For those of you who have somehow managed to have never seen the animated version or the Cocteau version or read the original story, here is a brief synopsis.  Belle longs to someday escape the tiny village where she lives for a life filled with literature and culture.  Gaston, the town hero, wants her to marry him and settle down as his wife and someday be the mother of his children.  Meanwhile, after a close call which almost cost him his life, Belle’s father, Maurice, winds up a prisoner of the Beast.  Belle goes to save him and exchanges her freedom for his.  From the prologue we know that the Beast is really a Prince put under a curse along with his staff who have been turned into household furnishings.  If the Beast can get someone to love him before the last petal falls from an equally enchanted rose, then they will all be restored to their former selves otherwise they will be this way forever.  After some time, it is clear that there are sparks between our Beauty and the Beast.  Gaston, in a jealous rage attempts to storm the castle and kill the Beast.  When he almost succeeds, Belle declares her love for the Beast and everyone, except for Gaston, that is, lives happily ever After.
The heart of the story is Emma Watson’s portrayal of Belle.  Her Belle comes off as a strong and determined woman willing to make sacrifices to achieve her goals and follow her beliefs and dreams.  As portrayed by Watson, this is no typical Disney Princess.  Her singing voice is not the strongest but she pulls it off with the warmth and conviction she brings to her characterization.
Luke Evans’ Gaston is at first amusing but quickly turns menacing as his jealousies take over what little rational thought he had in the first place.  What is most amusing about the part is just how closely he resembles the Gaston from the animated film.  And as his deeply loyal and quite smitten sidekick Le Fou, Josh Gad is truly a living cartoon character and quite amusing.  And in what I believe is a Disney first for any of their “Princess Musicals” we learn just why he is so taken with the handsome Gaston.  Guess What????   HE”S GAY!!!!!

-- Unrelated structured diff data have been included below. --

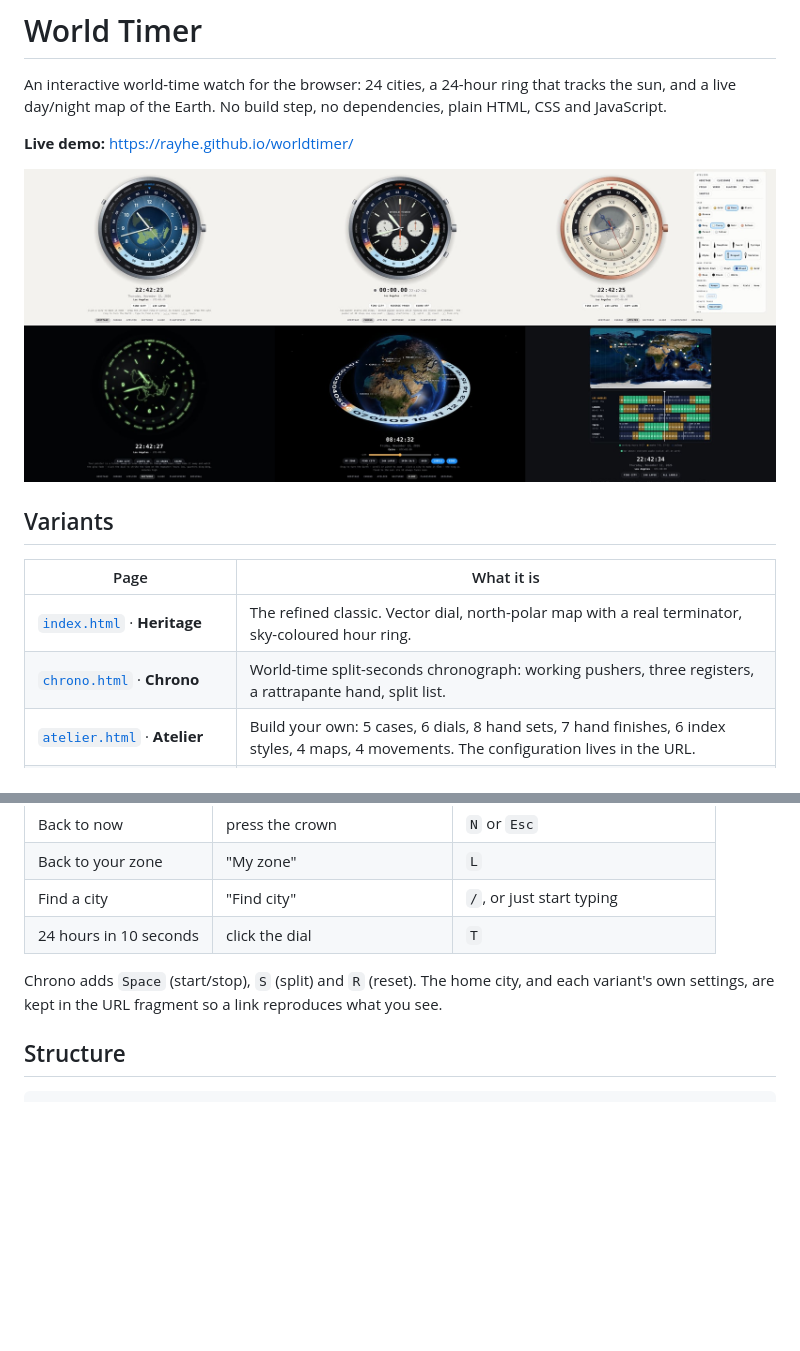
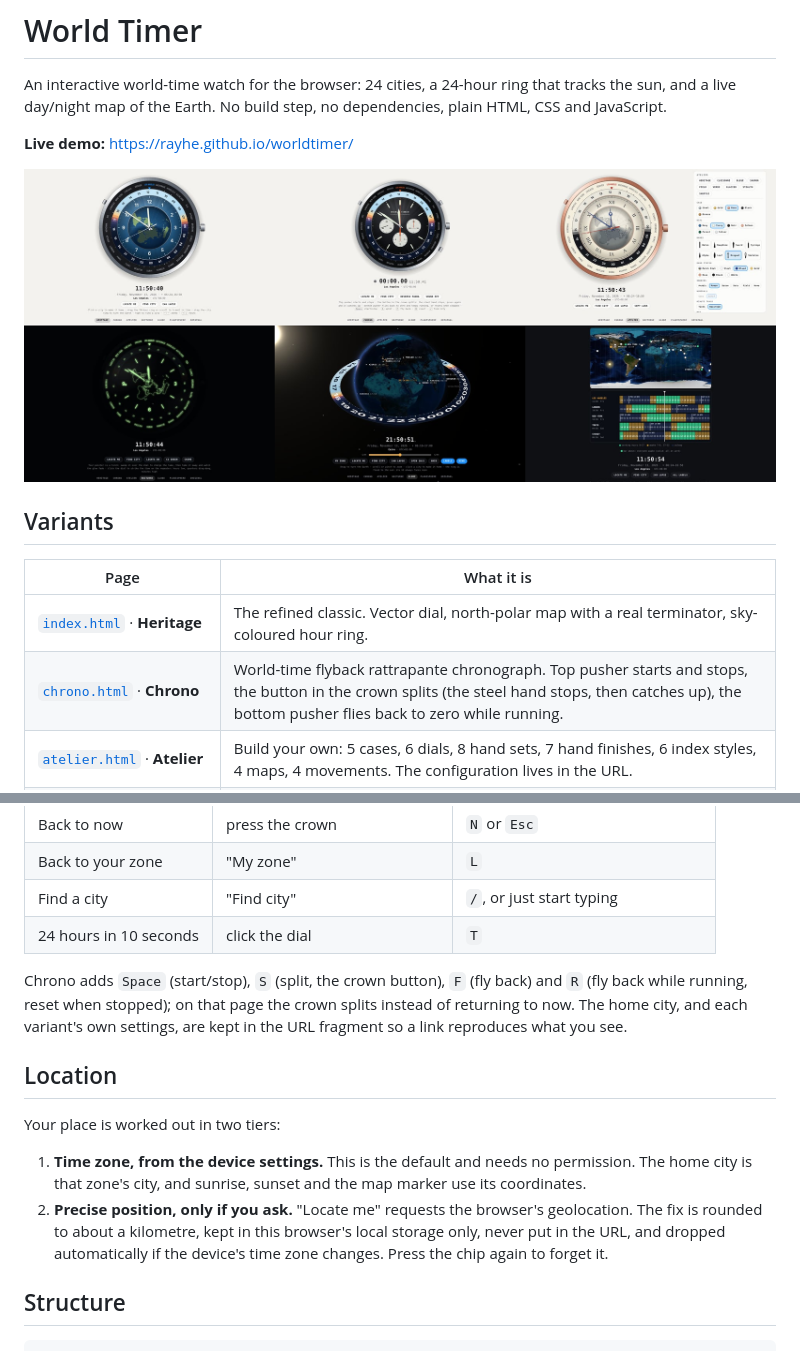
Before and after one commit to rayhe/worldtimer, a Markdown page: README.md, 2 parts joined by grey strips. Rendered like a GitHub page; pictures changed too: docs/variants.jpg; blank space fills up the shorter version.

```diff
--- a/README.md
+++ b/README.md
@@ -11,7 +11,7 @@ An interactive world-time watch for the browser: 24 cities, a 24-hour ring that
 | Page | What it is |
 | --- | --- |
 | [`index.html`](index.html) · **Heritage** | The refined classic. Vector dial, north-polar map with a real terminator, sky-coloured hour ring. |
-| [`chrono.html`](chrono.html) · **Chrono** | World-time split-seconds chronograph: working pushers, three registers, a rattrapante hand, split list. |
+| [`chrono.html`](chrono.html) · **Chrono** | World-time flyback rattrapante chronograph. Top pusher starts and stops, the button in the crown splits (the steel hand stops, then catches up), the bottom pusher flies back to zero while running. |
 | [`atelier.html`](atelier.html) · **Atelier** | Build your own: 5 cases, 6 dials, 8 hand sets, 7 hand finishes, 6 index styles, 4 maps, 4 movements. The configuration lives in the URL. |
 | [`nocturne.html`](nocturne.html) · **Nocturne** | The watch in the dark. Your pointer is a torch that charges the lume; click the dial to strike the time on a minute repeater. |
 | [`globe.html`](globe.html) · **Globe** | A real globe in WebGL: NASA imagery, city lights, atmosphere, and an hour ring fixed to the sun. VR and AR through WebXR. |
@@ -37,7 +37,14 @@ Small dots between the city names are the zones that sit off the whole hour (Del
 | Find a city | "Find city" | `/`, or just start typing |
 | 24 hours in 10 seconds | click the dial | `T` |
 
-Chrono adds `Space` (start/stop), `S` (split) and `R` (reset). The home city, and each variant's own settings, are kept in the URL fragment so a link reproduces what you see.
+Chrono adds `Space` (start/stop), `S` (split, the crown button), `F` (fly back) and `R` (fly back while running, reset when stopped); on that page the crown splits instead of returning to now. The home city, and each variant's own settings, are kept in the URL fragment so a link reproduces what you see.
+
+## Location
+
+Your place is worked out in two tiers:
+
+1. **Time zone, from the device settings.** This is the default and needs no permission. The home city is that zone's city, and sunrise, sunset and the map marker use its coordinates.
+2. **Precise position, only if you ask.** "Locate me" requests the browser's geolocation. The fix is rounded to about a kilometre, kept in this browser's local storage only, never put in the URL, and dropped automatically if the device's time zone changes. Press the chip again to forget it.
 
 ## Structure
 
```
Also changed, not shown: 5 other files.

As Maurice, Kevin Kline delivers his usual high grade of performance and is quite touching as we learn more of his and Belle’s backstory than from the animated film.
In a casting coup, Disney assembled a group of A-listers including Audra MacDonald, Ian McKellen,, Emma Thompson, Ewan McGregor and  Stanley Tucci , among others, to play the Beast’s servants.  Their rendition, with the help of the silverware, dishes, etc., of “Be Our Guest” is a delight and right out of the Busby Berkley School of Choreography.
Dan Stevens is the Prince/Beast.  In order to get the look of the animated film’s Beast, they used Motion Capture technology in order to not bury Dan Stevens under a ton of make-up and prosthetics.  It os his voice and body motions but a computer generated character.  And this is my one major gripe with the film.  There were several times during the movie when the Beast looked animated and not as real as even Lumiere, the talking, singing Candlestick!  These were usually face close-ups of the Beast  that were held onscreen just too long Unfortunately, these few times did yank me out of the moment, even if it was only for a couple of seconds.  After all, who wants to see how a Magician does his tricks while he is performing?
But this one gripe aside, I thoroughly enjoyed the film.  So whether you are familiar with the original Disney animated film or are a BEAUTY & THE BEAST virgin, you’ll find this to be a truly enchanted 2 hours and 9 minutes.